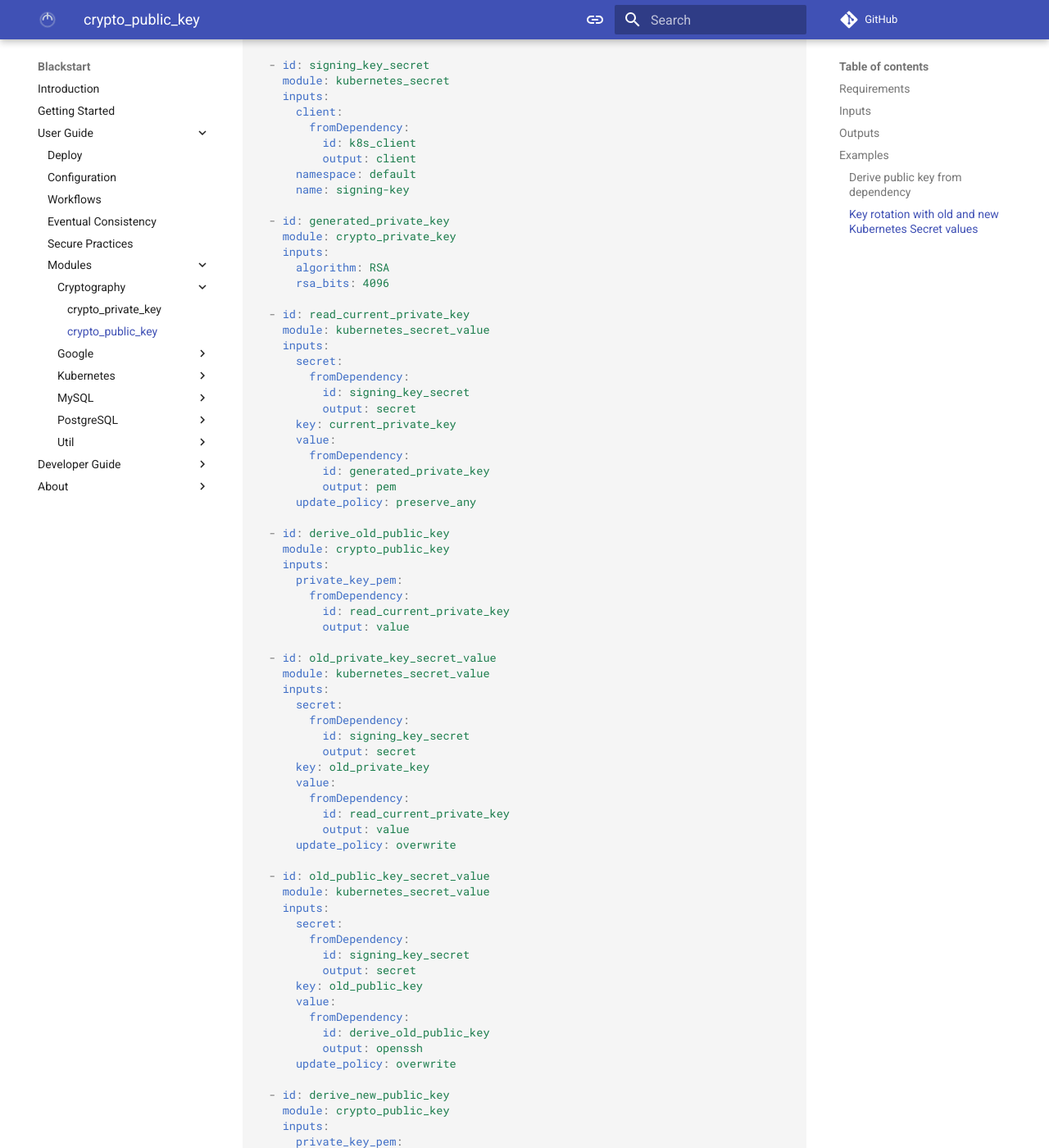
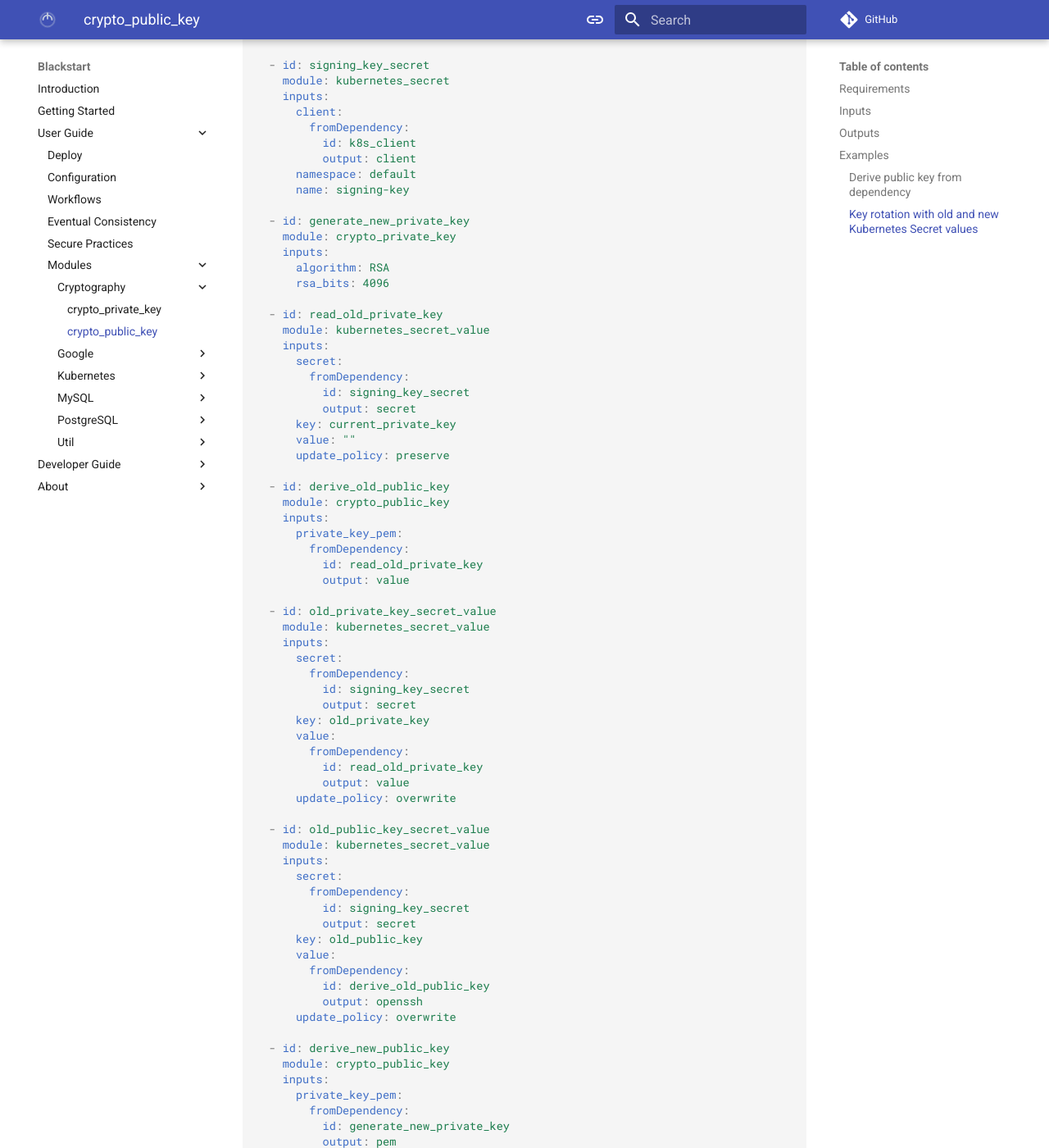
Before and after one commit to pezops/blackstart, an MkDocs documentation site: the page built from docs/user-guide/modules/Cryptography/public_key.md, in a window 1280 px wide and 1400 px high, scrolled down 1423 px. Shown: the whole window at 82% size. Built offline with MkDocs 1.6.1 and Material for MkDocs 9.7.7, drawn with Linux system fonts in a browser that asks for light colours; comment, search, counter and statistics services are not loaded; some of the changed text lies outside the part shown.

Commit message:
Update examples

```diff
--- a/docs/user-guide/modules/Cryptography/public_key.md
+++ b/docs/user-guide/modules/Cryptography/public_key.md
@@ -59,13 +59,13 @@ operations:
       namespace: default
       name: signing-key
 
-  - id: generated_private_key
+  - id: generate_new_private_key
     module: crypto_private_key
     inputs:
       algorithm: RSA
       rsa_bits: 4096
 
-  - id: read_current_private_key
+  - id: read_old_private_key
     module: kubernetes_secret_value
     inputs:
       secret:
@@ -73,18 +73,15 @@ operations:
           id: signing_key_secret
           output: secret
       key: current_private_key
-      value:
-        fromDependency:
-          id: generated_private_key
-          output: pem
-      update_policy: preserve_any
+      value: ""
+      update_policy: preserve
 
   - id: derive_old_public_key
     module: crypto_public_key
     inputs:
       private_key_pem:
         fromDependency:
-          id: read_current_private_key
+          id: read_old_private_key
           output: value
 
   - id: old_private_key_secret_value
@@ -97,7 +94,7 @@ operations:
       key: old_private_key
       value:
         fromDependency:
-          id: read_current_private_key
+          id: read_old_private_key
           output: value
       update_policy: overwrite
 
@@ -120,7 +117,7 @@ operations:
     inputs:
       private_key_pem:
         fromDependency:
-          id: generated_private_key
+          id: generate_new_private_key
           output: pem
 
   - id: new_private_key_secret_value
@@ -133,7 +130,7 @@ operations:
       key: current_private_key
       value:
         fromDependency:
-          id: generated_private_key
+          id: generate_new_private_key
           output: pem
       update_policy: overwrite
     dependsOn:
```
Also changed, not shown: 1 other file.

___

Say only how many lines in the records carry the word "operations".

5